Tungsten carbide manufacture involves a complex sequence of operation, unique to this industry, in which almost every factor is critical to success.
The original, and still the basic, product consists of fine tungsten carbide particles-the hard and abrasion-resistant constituent-bonded with tough, comparatively soft, metallic cobalt. Tungsten carbide can be supplemented or substituted by other hard constituents, such as the carbides or nitrides of other refractory metal, typically titanium, tantalum, niobium, chromium, vanadium, molybdenum or hafnium, independently or in combination, whilst the cobalt may similarly be alloyed with, or substituted by, nickel, nickel-molybdenum or similar metallic elements.
The sintered product has often been compared to bricks or mortar, the comparison being true to the extent that the mortar (cobalt) is liquid during the final sintering and set solidly on being cooled from the sintering temperature.
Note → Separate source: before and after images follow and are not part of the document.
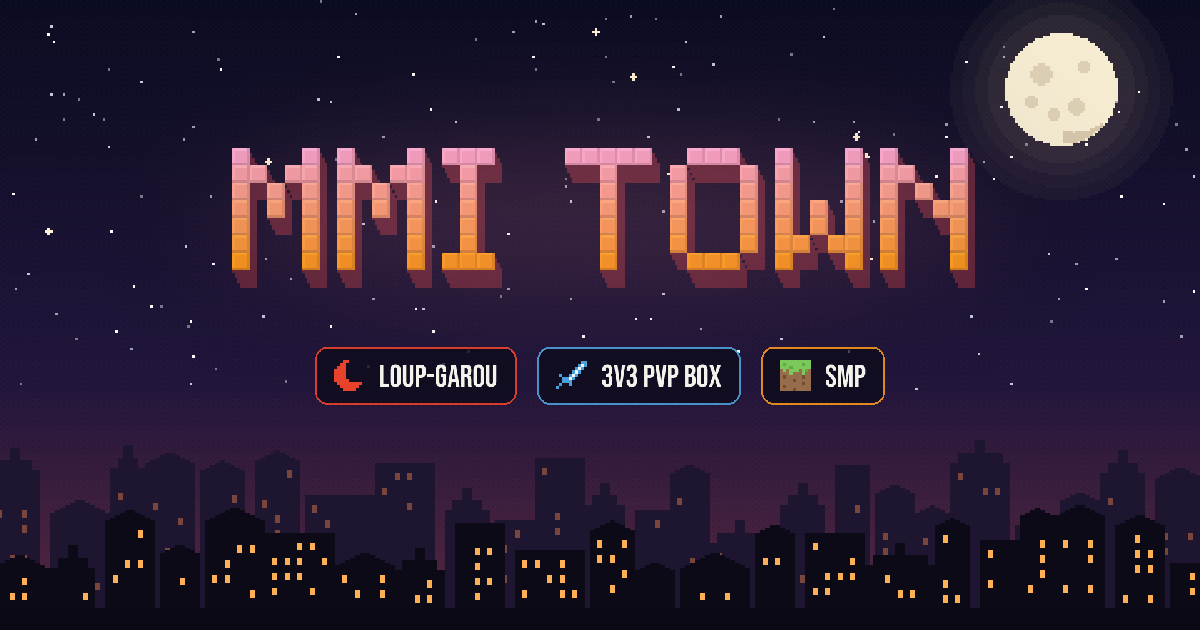
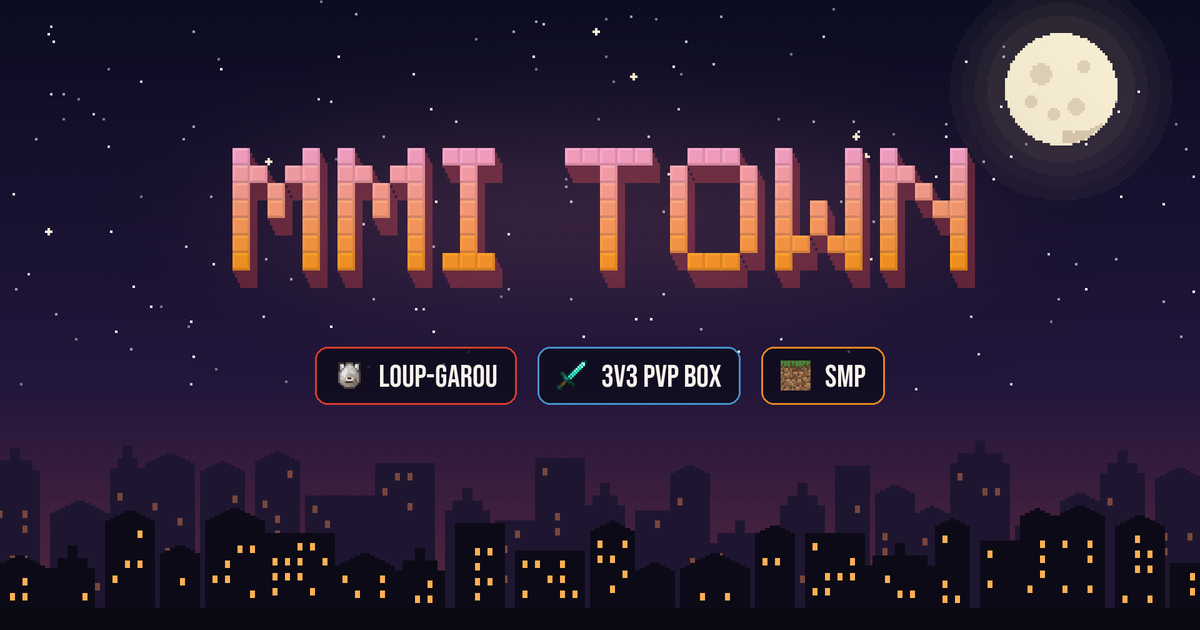
feat(assets): remplace les icones pixel-art par les textures Minecraft 26.3

Changed region(s): [[0.2775, 0.5429, 0.4317, 0.6333], [0.4625, 0.5429, 0.6167, 0.6333], [0.6475, 0.5429, 0.74, 0.6333]]

diff --git a/script.js b/script.js
@@ -8,13 +8,8 @@
   const reduceMotion = matchMedia('(prefers-reduced-motion: reduce)').matches;
   const canHover = matchMedia('(hover: hover) and (pointer: fine)').matches;
 
-  // --- Pictogrammes pixel (10x10) : '#' = couleur du metier, 'o' = reflet ---
+  // --- Pictogrammes pixel (10x10) : '#' = couleur, 'o' = reflet ---
   const ICONS = {
-    pickaxe: ['..######..', '.#..oo..#.', '#...oo...#', '....oo....', '....oo....', '....oo....', '....oo....', '....oo....', '....oo....', '..........'],
-    axe: ['....####..', '...######.', '...######.', '....####o.', '.......o..', '......o...', '.....o....', '....o.....', '...o......', '..........'],
-    wheat: ['....#.....', '...###....', '..#.#.#...', '...###....', '..#.#.#...', '...###....', '....o.....', '....o.....', '....o.....', '....o.....'],
-    sword: ['........##', '.......#o#', '......#o#.', '.....#o#..', '....#o#...', '#..#o#....', '.##o#.....', '..##......', '.#.##.....', '#.........'],
-    fish: ['..........', '..........', '..####...#', '.######.##', '#o######.#', '.######.##', '..####...#', '..........', '..........', '..........'],
     check: ['..........', '..........', '.........#', '........##', '#......##.', '.#....##..', '..#..##...', '...###....', '....#.....', '..........'],
   };
   function renderIcons(root) {
@@ -228,21 +223,21 @@
   // --- Metiers : hotbar + panneau d'infos (survol, clic, clavier) ---
   const JOBS = {
     mineur: {
-      name: 'Mineur', icon: 'pickaxe', color: '#9FB4C7',
+      name: 'Mineur', icon: 'assets/items/iron_pickaxe.png', color: '#9FB4C7',
       desc: 'Creuse les profondeurs à la recherche de minerais.',
       xp: ['Minerais : charbon, fer, or, diamant…', 'Plus le minerai est rare, plus il rapporte', 'Débris antiques : le meilleur gain'],
       perk: 'Chance de doubler les minerais',
       steps: [[10, '8 lanternes'], [20, '2 diamants'], [30, 'Pioche en diamant Efficacité III'], [40, '5 diamants'], [50, 'Lingot de netherite']],
     },
     bucheron: {
-      name: 'Bûcheron', icon: 'axe', color: '#C08A52',
+      name: 'Bûcheron', icon: 'assets/items/iron_axe.png', color: '#C08A52',
       desc: 'Abat les arbres de toutes les forêts du monde.',
       xp: ['Bûches de tous les arbres', 'Tiges du Nether'],
       perk: 'Chance de doubler les bûches',
       steps: [[10, '8 pommes'], [20, '2 pommes dorées'], [30, 'Hache en diamant Efficacité III'], [40, '4 pommes dorées'], [50, 'Pomme dorée enchantée']],
     },
     fermier: {
-      name: 'Fermier', icon: 'wheat', color: '#E6C35C',
+      name: 'Fermier', icon: 'assets/items/wheat.png', color: '#E6C35C',
       desc: 'Cultive les champs et élève les animaux.',
       xp: ['Récoltes arrivées à maturité', 'Faire se reproduire des animaux'],
       perk: 'Chance de doubler les récoltes',
@@ -250,14 +245,14 @@
       steps: [[10, '32 poudres d\'os'], [20, '16 carottes dorées'], [30, 'Houe en diamant Fortune II'], [40, '32 carottes dorées'], [50, 'Œuf de renifleur']],
     },
     chasseur: {
-      name: 'Chasseur', icon: 'sword', color: '#E8412C',
+      name: 'Chasseur', icon: 'assets/items/iron_sword.png', color: '#E8412C',
       desc: 'Protège le monde des créatures de la nuit.',
       xp: ['Tuer des monstres hostiles', 'Les boss rapportent énormément'],
       perk: 'Chance de doubler le butin et l\'XP',
       steps: [[10, '32 flèches'], [20, 'Arc Puissance III'], [30, 'Épée en diamant Tranchant III'], [40, 'Totem d\'immortalité'], [50, 'Lingot de netherite']],
     },
     pecheur: {
-      name: 'Pêcheur', icon: 'fish', color: '#4A9FD8',
+      name: 'Pêcheur', icon: 'assets/items/fishing_rod.png', color: '#4A9FD8',
       desc: 'Patient, il tire des eaux poissons et trésors.',
       xp: ['Poissons pêchés', 'Trésors : livres, selles…'],
       perk: 'Chance d\'une prise supplémentaire',
@@ -270,13 +265,6 @@
   const panel = document.getElementById('job-panel');
   const slots = [...hotbar.querySelectorAll('.slot')];
 
-  function iconSvg(name) {
-    const svg = document.createElementNS('http://www.w3.org/2000/svg', 'svg');
-    svg.setAttribute('class', 'px');
-    svg.setAttribute('aria-hidden', 'true');
-    svg.dataset.px = name;
-    return svg;
-  }
   let currentJob = '';
   function selectJob(id, focus) {
     const job = JOBS[id];
@@ -294,7 +282,7 @@
     panel.innerHTML = `
       <div class="job-body">
         <div>
-          <div class="job-head"><span data-slot-icon></span><div><h3>${job.name}</h3><small>Niveau max 50</small></div></div>
+          <div class="job-head"><img class="px" src="${job.icon}" alt="" width="64" height="64"><div><h3>${job.name}</h3><small>Niveau max 50</small></div></div>
           <p class="job-desc">${job.desc}</p>
           <div class="job-block"><h5>GAGNER DE L'XP</h5>${list(job.xp)}</div>
           <div class="job-block"><h5>BONUS</h5>${list([`${job.perk} : 0,5 % par niveau, 25 % au niveau 50`])}</div>
@@ -306,10 +294,6 @@
           <p class="job-note">Des émeraudes à chaque niveau. ${RANKS}.</p>
         </div>
       </div>`;
-    const holder = panel.querySelector('[data-slot-icon]');
-    const svg = iconSvg(job.icon);
-    holder.replaceWith(svg);
-    renderIcons(svg.parentElement);
   }
   slots.forEach((slot) => {
     slot.addEventListener('click', () => selectJob(slot.dataset.job));

diff --git a/index.html b/index.html
@@ -88,7 +88,7 @@
   <header class="section-head reveal">
     <p class="tag">&gt; modes.list</p>
     <h2>Trois façons de jouer</h2>
-    <p class="muted">Un lobby central, trois mondes séparés avec leurs propres inventaires. On choisit son mode par les portails ou avec la boussole.</p>
+    <p class="muted">Un lobby central, trois mondes séparés avec leurs propres inventaires. On choisit son mode en cliquant sur un personnage ou avec la boussole.</p>
   </header>
 
   <article class="feature reveal" id="smp" style="--c:#F7941D">
@@ -146,11 +146,11 @@
   </header>
 
   <div class="hotbar reveal" role="tablist" aria-label="Métiers du SMP" id="hotbar">
-    <button class="slot" role="tab" type="button" data-job="mineur" style="--c:#9FB4C7"><span class="num">1</span><svg class="px" data-px="pickaxe" aria-hidden="true"></svg><span class="slot-name">Mineur</span></button>
-    <button class="slot" role="tab" type="button" data-job="bucheron" style="--c:#C08A52"><span class="num">2</span><svg class="px" data-px="axe" aria-hidden="true"></svg><span class="slot-name">Bûcheron</span></button>
-    <button class="slot" role="tab" type="button" data-job="fermier" style="--c:#E6C35C"><span class="num">3</span><svg class="px" data-px="wheat" aria-hidden="true"></svg><span class="slot-name">Fermier</span></button>
-    <button class="slot" role="tab" type="button" data-job="chasseur" style="--c:#E8412C"><span class="num">4</span><svg class="px" data-px="sword" aria-hidden="true"></svg><span class="slot-name">Chasseur</span></button>
-    <button class="slot" role="tab" type="button" data-job="pecheur" style="--c:#4A9FD8"><span class="num">5</span><svg class="px" data-px="fish" aria-hidden="true"></svg><span class="slot-name">Pêcheur</span></button>
+    <button class="slot" role="tab" type="button" data-job="mineur" style="--c:#9FB4C7"><span class="num">1</span><img class="px" src="assets/items/iron_pickaxe.png" alt="" width="16" height="16"><span class="slot-name">Mineur</span></button>
+    <button class="slot" role="tab" type="button" data-job="bucheron" style="--c:#C08A52"><span class="num">2</span><img class="px" src="assets/items/iron_axe.png" alt="" width="16" height="16"><span class="slot-name">Bûcheron</span></button>
+    <button class="slot" role="tab" type="button" data-job="fermier" style="--c:#E6C35C"><span class="num">3</span><img class="px" src="assets/items/wheat.png" alt="" width="16" height="16"><span class="slot-name">Fermier</span></button>
+    <button class="slot" role="tab" type="button" data-job="chasseur" style="--c:#E8412C"><span class="num">4</span><img class="px" src="assets/items/iron_sword.png" alt="" width="16" height="16"><span class="slot-name">Chasseur</span></button>
+    <button class="slot" role="tab" type="button" data-job="pecheur" style="--c:#4A9FD8"><span class="num">5</span><img class="px" src="assets/items/fishing_rod.png" alt="" width="16" height="16"><span class="slot-name">Pêcheur</span></button>
   </div>
   <div class="job-panel" id="job-panel" role="tabpanel" aria-live="polite"></div>
 
@@ -185,7 +185,7 @@
       <li class="quest bonus">
         <span class="q-tier gold">BONUS</span>
         <span class="q-text">Termine les 3 quêtes du métier</span>
-        <span class="q-reward"><i class="gem dia"></i>1 diamant <i class="gem eme"></i>3 émeraudes</span>
+        <span class="q-reward"><img class="gem" src="assets/items/diamond.png" alt="" width="16" height="16">1 diamant <img class="gem eme" src="assets/items/emerald.png" alt="" width="16" height="16">3 émeraudes</span>
       </li>
     </ul>
   </div>
@@ -229,7 +229,7 @@
       <li class="reveal"><span class="node">1</span><div><h4>Lance Minecraft 26.3</h4><p>Java Edition. Comptes premium et non premium acceptés.</p></div></li>
       <li class="reveal"><span class="node">2</span><div><h4>Ajoute le serveur</h4><p>Multijoueur, Ajouter un serveur, puis colle <code>mmitown.xyz</code>.</p></div></li>
       <li class="reveal"><span class="node">3</span><div><h4>Crée ton compte</h4><p>Dans le chat :</p><p class="cmd">&gt; /register &lt;motdepasse&gt; &lt;confirmation&gt;</p></div></li>
-      <li class="reveal"><span class="node">4</span><div><h4>Choisis ton mode</h4><p>Traverse un portail du lobby ou ouvre la boussole.</p></div></li>
+      <li class="reveal"><span class="node">4</span><div><h4>Choisis ton mode</h4><p>Clique sur un personnage du lobby ou ouvre la boussole.</p></div></li>
     </ol>
   </div>
 </section>

diff --git a/style.css b/style.css
@@ -209,7 +209,7 @@ ul, ol { list-style: none; margin: 0; padding: 0; }
   box-shadow: inset 0 0 0 2px #1d1b2b;
   transition: transform .35s var(--ease), border-color .25s, box-shadow .35s var(--ease), color .25s;
 }
-.slot .px { color: var(--c); width: 56%; height: auto; max-width: 96px; filter: drop-shadow(4px 4px 0 rgba(0, 0, 0, .45)); transition: transform .35s var(--ease); }
+.slot .px { width: 56%; height: auto; max-width: 80px; aspect-ratio: 1; object-fit: contain; image-rendering: pixelated; filter: drop-shadow(4px 4px 0 rgba(0, 0, 0, .45)); transition: transform .35s var(--ease); }
 .slot-name { font: 400 clamp(20px, 2.4vw, 30px)/1 var(--title); letter-spacing: .04em; }
 .num { position: absolute; top: 8px; left: 10px; font: 700 10px var(--mono); text-transform: uppercase; color: #5d5b78; }
 .slot:hover { transform: translateY(-4px); color: var(--text); }
@@ -231,7 +231,7 @@ ul, ol { list-style: none; margin: 0; padding: 0; }
 .job-body { display: grid; grid-template-columns: minmax(0, 6fr) minmax(0, 5fr); gap: 0 48px; padding: 32px; animation: panel-in .45s var(--ease); }
 @keyframes panel-in { from { opacity: 0; transform: translateY(8px); } }
 .job-head { display: flex; align-items: center; gap: 18px; margin-bottom: 18px; }
-.job-head .px { width: 64px; height: 64px; color: var(--c); filter: drop-shadow(4px 4px 0 rgba(0, 0, 0, .45)); }
+.job-head .px { width: 64px; height: 64px; object-fit: contain; image-rendering: pixelated; filter: drop-shadow(4px 4px 0 rgba(0, 0, 0, .45)); flex: none; }
 .job-head h3 { font-size: clamp(40px, 4.4vw, 60px); }
 .job-head small { display: block; color: var(--c); font-size: 12px; margin-top: 6px; }
 .job-desc { margin-bottom: 22px; }
@@ -269,9 +269,8 @@ ul, ol { list-style: none; margin: 0; padding: 0; }
 .bar { height: 10px; background: rgba(0, 0, 0, .35); box-shadow: inset 0 0 0 2px rgba(255, 255, 255, .05); }
 .bar i { display: block; height: 100%; background: repeating-linear-gradient(90deg, var(--accent) 0 8px, #c3730f 8px 10px); transition: width 1.2s steps(14); }
 .quest.done .bar i { background: repeating-linear-gradient(90deg, var(--green) 0 8px, #3ba566 8px 10px); }
-.gem { display: inline-block; width: 14px; height: 14px; }
-.gem.dia { background: #4de2e8; clip-path: polygon(50% 0, 100% 40%, 50% 100%, 0 40%); }
-.gem.eme { background: var(--green); clip-path: polygon(50% 0, 100% 35%, 85% 100%, 15% 100%, 0 35%); margin-left: 6px; }
+.gem { display: inline-block; width: 18px; height: 18px; image-rendering: pixelated; vertical-align: -3px; }
+.gem.eme { margin-left: 6px; }
 
 /* ---------- REJOINDRE ---------- */
 .join-grid { display: grid; grid-template-columns: minmax(0, 7fr) minmax(0, 5fr); gap: 56px; align-items: start; }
However, carbide is very much harder than brick and cobalt substantially tougher than mortar.
Typical stages of manufacture are:
Production of tungsten metal powder (tungsten ore refine to tungsten metal). Preparation of tungsten carbide (the progression from tungsten powder to tungsten monocarbide WC_generally termed tungsten carbide)
Preparation of alloyed and other carbides (mix many kinds of metal according to certain proportion)
Admixture of cobalt to Produce grade powders
Addition of Pressing lubricant.
Final sintering (usually use vacuum sintering)
Hot isostatic Pressing(HIP)
The Product is rarely used as sintered, but is generally ground, polished ,shot-blasted, plated or coated to create a more accurate form or a still harder and more wear-resistant surface.